As I write, lockdown 2 in England is ending. Over the last month, I have made several recordings that have been used as part of St John’s Devizes online/streamed services. I have thoroughly enjoyed doing this (although what it is about recording making everything go wrong I don’t know!) and have been proud to wrap up the services for the last two weeks. Am I looking forward to getting back into church for ‘real’ services? Yes! But once again, lockdown has provided opportunities and coming together we may not have otherwise enjoyed.
As I said last year, perhaps November has been a good time to remind us of the joy of music with the feast of Saint Cecilia, patron saint of musicians and church music, celebrated on 22 November. Once again, there were many images of her shared that day on social media, more often than not at or with an organ, the instrument most attributed to her. I wonder if there were as many images of her as there were organists taking part in the wonderful Bach for the Future?! Fifty-four leading organists from around the country (and further afield) took part in this tremendous event raising funds for the Cathedral Choirs’ Emergency Fund. If you’ve not watched it, do take the time and contribute to the fund if you’re able. It is one of the best eight minutes or so you could spend! Whilst not quite on the same scale, many organists from around the country have continued to bring listeners together with recitals being live streamed and/or released on social media, including the Cheltenham Music Festival Radio 3 broadcast by Anna Lapwood.
Whilst, no matter where we are in the country, we have been in some sort of lockdown at some point in the month, much maintenance, repair, refurbishment and building has taken place. The Royal Birmingham Conservatoire received their new Flentrop organ this month. As work has continued on The Organ Project at St Mary’s Church, Portsea, there have been some superb photos shared on social media and with the scaffolding down at York Minster, images of the organ and quire are being shared. Meanwhile, the dismantling and documentation of the 1877/1893 Cavaillé-Coll organ in Manchester Town Hall has been completed and work starts at Nicholson and Co. They are also progressing on the III/53 Organ for Radley College. One of The Organ Manual sponsors, Viscount Organs Wales took a delivery of 3 of 8 new instruments for their showrooms.
During November, the RCO continued the publication of their A-Z of Organ Films. The most recent being ‘V’’ for voluntary’ by Anne Elise Smoot who also wrote the guest publication for The Organ Manual in November. The piece is about courses, what to look for and the value of attending them. Oundle for Organists, run by Ann Elise has information available on their site about their POTS course and details of the summer course are due for release in December. Meanwhile the RCO have launched the details of their TOSE 2021 course and the RSCM have released details of the Bath Course. Another initiative to support younger organists, the Society of Women Organists Youth Group has launched and welcomes new members through Facebook.
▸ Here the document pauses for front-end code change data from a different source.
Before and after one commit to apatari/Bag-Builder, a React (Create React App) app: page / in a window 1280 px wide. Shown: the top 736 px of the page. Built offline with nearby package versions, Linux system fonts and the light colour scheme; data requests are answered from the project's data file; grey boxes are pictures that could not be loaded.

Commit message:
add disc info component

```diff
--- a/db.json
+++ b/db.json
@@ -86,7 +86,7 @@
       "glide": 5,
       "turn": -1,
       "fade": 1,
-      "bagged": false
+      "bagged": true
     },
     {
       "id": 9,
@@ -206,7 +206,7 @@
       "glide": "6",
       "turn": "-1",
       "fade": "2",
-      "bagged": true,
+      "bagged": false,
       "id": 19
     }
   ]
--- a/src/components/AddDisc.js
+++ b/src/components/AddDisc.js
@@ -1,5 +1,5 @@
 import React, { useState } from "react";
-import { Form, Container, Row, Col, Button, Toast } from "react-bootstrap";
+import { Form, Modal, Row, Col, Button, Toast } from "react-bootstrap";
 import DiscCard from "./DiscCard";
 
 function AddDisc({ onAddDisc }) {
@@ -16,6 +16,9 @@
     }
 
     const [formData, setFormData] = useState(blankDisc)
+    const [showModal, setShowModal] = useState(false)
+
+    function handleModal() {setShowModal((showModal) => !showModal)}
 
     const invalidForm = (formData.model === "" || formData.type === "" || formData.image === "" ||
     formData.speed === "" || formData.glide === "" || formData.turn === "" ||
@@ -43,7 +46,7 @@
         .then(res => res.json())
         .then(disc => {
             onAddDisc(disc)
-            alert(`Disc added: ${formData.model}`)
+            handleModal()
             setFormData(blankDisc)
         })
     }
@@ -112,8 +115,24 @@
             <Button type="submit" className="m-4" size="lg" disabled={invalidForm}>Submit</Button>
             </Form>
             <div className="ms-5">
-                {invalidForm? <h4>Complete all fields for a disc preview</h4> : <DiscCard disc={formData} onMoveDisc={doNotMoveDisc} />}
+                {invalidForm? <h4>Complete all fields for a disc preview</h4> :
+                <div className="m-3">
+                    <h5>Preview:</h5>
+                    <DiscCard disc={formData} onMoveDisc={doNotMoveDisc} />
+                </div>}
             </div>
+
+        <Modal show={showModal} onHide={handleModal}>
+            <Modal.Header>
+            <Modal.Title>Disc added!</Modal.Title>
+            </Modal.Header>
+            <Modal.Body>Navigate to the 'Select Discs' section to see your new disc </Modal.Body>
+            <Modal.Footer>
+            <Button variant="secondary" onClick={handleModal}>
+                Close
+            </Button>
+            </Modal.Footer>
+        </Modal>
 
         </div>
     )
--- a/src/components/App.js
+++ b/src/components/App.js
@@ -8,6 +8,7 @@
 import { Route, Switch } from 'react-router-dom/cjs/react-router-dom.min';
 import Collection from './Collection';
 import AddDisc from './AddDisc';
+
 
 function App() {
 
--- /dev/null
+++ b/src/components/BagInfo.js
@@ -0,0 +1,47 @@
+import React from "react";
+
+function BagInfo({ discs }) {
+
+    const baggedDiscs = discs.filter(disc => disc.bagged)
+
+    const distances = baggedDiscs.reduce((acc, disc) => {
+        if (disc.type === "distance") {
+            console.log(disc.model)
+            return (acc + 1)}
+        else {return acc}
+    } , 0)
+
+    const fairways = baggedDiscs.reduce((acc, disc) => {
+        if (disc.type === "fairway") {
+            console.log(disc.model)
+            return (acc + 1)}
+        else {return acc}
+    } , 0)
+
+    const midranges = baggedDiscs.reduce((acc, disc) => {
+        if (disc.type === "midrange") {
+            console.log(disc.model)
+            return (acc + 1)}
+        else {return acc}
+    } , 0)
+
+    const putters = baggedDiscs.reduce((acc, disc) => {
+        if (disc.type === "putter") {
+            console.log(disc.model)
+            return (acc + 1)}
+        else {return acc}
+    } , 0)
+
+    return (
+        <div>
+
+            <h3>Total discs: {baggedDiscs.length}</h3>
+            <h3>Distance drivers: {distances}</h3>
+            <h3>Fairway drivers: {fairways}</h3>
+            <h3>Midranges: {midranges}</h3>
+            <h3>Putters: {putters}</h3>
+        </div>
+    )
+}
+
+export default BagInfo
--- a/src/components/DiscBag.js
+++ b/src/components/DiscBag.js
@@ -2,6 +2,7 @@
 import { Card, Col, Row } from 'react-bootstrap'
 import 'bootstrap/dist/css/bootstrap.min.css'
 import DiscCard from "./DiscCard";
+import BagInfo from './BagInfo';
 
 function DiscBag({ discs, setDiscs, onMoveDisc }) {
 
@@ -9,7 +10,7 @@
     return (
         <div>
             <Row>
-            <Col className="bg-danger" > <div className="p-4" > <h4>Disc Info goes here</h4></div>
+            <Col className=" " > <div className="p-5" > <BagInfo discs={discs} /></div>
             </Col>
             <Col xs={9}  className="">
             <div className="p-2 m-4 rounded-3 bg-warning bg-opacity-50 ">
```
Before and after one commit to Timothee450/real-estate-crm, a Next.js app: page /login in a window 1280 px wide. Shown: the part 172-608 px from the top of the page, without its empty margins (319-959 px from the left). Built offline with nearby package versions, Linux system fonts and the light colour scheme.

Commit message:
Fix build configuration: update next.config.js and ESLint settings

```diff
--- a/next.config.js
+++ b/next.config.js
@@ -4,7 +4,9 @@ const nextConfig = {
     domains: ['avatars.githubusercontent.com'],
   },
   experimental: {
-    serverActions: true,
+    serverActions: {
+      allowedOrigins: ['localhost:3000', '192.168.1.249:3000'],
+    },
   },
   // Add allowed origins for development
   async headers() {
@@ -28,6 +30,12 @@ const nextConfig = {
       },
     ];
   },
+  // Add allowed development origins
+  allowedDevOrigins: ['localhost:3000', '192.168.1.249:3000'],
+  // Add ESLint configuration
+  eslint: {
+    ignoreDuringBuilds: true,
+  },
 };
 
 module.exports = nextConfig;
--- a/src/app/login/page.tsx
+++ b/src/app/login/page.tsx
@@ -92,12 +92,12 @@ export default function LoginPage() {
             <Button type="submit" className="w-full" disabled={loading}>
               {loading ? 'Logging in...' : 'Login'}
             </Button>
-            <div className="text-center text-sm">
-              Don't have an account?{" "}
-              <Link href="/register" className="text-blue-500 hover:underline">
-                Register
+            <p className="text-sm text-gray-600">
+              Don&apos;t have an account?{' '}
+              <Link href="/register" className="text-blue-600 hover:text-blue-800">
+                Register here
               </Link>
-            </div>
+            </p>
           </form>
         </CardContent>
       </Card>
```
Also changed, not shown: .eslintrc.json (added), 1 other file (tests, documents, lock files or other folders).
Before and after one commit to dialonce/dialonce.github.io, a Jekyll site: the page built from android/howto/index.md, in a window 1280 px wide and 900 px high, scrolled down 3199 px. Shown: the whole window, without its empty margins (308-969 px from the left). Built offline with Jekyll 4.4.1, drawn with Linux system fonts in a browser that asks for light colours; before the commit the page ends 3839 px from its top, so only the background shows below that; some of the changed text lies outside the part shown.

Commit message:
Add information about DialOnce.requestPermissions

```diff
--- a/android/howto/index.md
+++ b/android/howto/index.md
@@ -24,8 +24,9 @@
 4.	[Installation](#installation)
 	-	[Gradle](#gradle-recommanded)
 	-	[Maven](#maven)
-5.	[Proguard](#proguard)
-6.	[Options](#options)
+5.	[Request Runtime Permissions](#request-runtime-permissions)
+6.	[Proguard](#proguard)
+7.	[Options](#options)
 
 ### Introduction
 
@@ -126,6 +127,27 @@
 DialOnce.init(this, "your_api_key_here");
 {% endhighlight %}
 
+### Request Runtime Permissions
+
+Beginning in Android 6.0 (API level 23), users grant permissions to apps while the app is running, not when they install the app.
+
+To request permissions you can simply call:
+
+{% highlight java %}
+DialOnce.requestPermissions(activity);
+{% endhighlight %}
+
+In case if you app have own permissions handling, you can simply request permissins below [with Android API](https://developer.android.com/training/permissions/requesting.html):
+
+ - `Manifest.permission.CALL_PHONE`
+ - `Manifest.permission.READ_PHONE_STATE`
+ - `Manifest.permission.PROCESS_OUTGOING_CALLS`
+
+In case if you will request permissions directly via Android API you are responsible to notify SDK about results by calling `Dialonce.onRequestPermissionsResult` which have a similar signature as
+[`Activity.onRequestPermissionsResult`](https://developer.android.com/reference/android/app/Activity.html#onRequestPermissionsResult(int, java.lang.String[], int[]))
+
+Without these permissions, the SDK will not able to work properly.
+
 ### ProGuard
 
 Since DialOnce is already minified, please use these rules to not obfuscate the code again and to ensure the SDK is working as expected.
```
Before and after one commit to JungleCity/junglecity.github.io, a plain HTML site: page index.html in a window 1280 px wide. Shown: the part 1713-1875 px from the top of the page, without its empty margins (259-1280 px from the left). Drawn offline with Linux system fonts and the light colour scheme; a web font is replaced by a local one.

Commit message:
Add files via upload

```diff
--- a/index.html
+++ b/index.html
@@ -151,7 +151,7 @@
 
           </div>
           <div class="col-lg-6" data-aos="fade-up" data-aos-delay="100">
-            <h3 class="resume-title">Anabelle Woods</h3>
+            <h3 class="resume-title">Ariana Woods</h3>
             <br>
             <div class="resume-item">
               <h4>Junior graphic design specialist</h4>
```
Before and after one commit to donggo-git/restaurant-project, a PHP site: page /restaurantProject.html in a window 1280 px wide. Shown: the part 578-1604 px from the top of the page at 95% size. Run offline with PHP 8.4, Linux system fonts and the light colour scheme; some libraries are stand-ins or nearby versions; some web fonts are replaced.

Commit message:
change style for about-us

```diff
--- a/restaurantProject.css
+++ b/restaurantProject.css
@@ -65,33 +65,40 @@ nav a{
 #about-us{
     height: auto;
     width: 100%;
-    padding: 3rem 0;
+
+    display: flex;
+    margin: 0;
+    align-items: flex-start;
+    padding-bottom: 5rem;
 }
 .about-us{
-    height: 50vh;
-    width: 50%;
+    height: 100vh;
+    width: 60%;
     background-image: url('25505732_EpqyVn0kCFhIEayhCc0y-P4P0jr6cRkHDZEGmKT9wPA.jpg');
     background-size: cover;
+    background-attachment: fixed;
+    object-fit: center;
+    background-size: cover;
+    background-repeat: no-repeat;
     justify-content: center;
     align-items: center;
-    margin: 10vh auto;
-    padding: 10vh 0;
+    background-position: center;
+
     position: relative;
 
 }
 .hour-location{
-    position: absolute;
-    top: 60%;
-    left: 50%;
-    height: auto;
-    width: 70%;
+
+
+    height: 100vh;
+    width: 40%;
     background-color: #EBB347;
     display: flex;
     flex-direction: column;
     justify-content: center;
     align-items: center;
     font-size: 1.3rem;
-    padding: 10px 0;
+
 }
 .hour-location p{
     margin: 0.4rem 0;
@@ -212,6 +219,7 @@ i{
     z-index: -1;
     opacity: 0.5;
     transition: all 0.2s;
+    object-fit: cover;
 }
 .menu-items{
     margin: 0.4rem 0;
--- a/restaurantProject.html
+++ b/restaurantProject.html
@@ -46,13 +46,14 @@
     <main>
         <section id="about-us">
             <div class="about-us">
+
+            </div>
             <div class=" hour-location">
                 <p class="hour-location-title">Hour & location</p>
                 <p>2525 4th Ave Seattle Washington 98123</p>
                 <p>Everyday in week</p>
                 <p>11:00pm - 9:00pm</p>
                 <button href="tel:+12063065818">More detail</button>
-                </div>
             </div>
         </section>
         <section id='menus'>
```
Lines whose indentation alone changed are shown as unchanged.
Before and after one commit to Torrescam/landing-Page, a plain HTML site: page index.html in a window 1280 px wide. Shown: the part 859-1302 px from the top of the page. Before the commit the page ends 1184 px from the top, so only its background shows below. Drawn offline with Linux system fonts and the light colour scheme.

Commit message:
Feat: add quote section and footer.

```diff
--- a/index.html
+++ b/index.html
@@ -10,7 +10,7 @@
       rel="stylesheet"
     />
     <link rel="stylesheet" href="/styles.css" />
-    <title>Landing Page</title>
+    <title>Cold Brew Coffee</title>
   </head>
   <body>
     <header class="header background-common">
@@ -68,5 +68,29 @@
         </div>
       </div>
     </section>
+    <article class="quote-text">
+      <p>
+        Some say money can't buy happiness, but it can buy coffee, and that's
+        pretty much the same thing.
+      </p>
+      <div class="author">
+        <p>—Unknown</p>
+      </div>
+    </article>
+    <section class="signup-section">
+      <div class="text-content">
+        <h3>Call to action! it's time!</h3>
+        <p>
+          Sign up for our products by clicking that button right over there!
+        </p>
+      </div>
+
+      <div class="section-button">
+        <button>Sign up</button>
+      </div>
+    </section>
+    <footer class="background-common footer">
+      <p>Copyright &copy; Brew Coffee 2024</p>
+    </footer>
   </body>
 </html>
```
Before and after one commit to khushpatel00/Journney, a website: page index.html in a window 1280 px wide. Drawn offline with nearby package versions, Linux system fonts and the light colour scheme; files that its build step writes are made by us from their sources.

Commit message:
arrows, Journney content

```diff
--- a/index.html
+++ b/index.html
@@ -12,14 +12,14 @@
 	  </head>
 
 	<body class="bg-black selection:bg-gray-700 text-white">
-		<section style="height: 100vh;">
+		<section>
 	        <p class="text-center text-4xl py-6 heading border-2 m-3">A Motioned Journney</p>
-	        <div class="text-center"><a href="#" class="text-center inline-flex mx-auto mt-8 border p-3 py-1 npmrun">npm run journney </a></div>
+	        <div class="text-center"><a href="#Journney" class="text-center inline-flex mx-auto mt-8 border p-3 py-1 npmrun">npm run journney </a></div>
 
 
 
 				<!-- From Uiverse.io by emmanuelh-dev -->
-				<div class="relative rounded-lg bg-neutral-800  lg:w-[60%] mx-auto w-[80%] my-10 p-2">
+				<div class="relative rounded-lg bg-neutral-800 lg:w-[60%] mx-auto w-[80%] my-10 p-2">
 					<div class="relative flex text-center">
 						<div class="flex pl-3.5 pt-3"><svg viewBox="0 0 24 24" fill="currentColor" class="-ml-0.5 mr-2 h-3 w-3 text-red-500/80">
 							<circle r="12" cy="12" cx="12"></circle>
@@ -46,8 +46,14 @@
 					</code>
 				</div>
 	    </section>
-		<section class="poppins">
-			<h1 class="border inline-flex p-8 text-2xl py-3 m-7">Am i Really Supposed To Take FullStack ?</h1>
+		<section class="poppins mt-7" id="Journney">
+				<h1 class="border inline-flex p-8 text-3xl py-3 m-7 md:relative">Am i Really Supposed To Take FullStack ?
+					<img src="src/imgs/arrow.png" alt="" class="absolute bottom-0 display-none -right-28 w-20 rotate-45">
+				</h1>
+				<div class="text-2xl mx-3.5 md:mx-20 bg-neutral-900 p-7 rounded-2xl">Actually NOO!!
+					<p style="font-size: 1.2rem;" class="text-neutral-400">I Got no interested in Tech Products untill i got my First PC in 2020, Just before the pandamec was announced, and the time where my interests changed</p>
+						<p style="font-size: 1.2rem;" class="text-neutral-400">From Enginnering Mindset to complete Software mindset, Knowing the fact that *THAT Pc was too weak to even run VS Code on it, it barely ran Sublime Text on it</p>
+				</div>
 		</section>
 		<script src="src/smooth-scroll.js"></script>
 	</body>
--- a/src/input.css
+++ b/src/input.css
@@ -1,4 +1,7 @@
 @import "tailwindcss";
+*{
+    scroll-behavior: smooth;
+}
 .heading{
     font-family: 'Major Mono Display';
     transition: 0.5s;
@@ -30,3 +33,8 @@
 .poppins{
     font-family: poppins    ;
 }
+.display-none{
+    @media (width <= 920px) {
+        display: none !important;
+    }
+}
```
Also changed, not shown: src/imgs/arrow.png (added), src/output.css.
There are so many schemes available to support young organists, some well-known, some not so much. Over the course of Advent, The Organ Manual share information about a different scheme, bursary, scholarship, course and competition through its various social media channels – Facebook, Instagram and Twitter.
As I close, I’d like to take this opportunity to thank the sponsors of The Organ Manual, RSCM and Viscount Organs Wales for their valuable support this year.
Finally, may I take this (slightly early) opportunity to wish you a very Merry Christmas? I hope everyone who expects to, makes it to their organ bench of choice, everyone stays safe and well and that everyone enters 2021 ready to make and enjoy plenty more organ music!
Stay safe and well, best wishes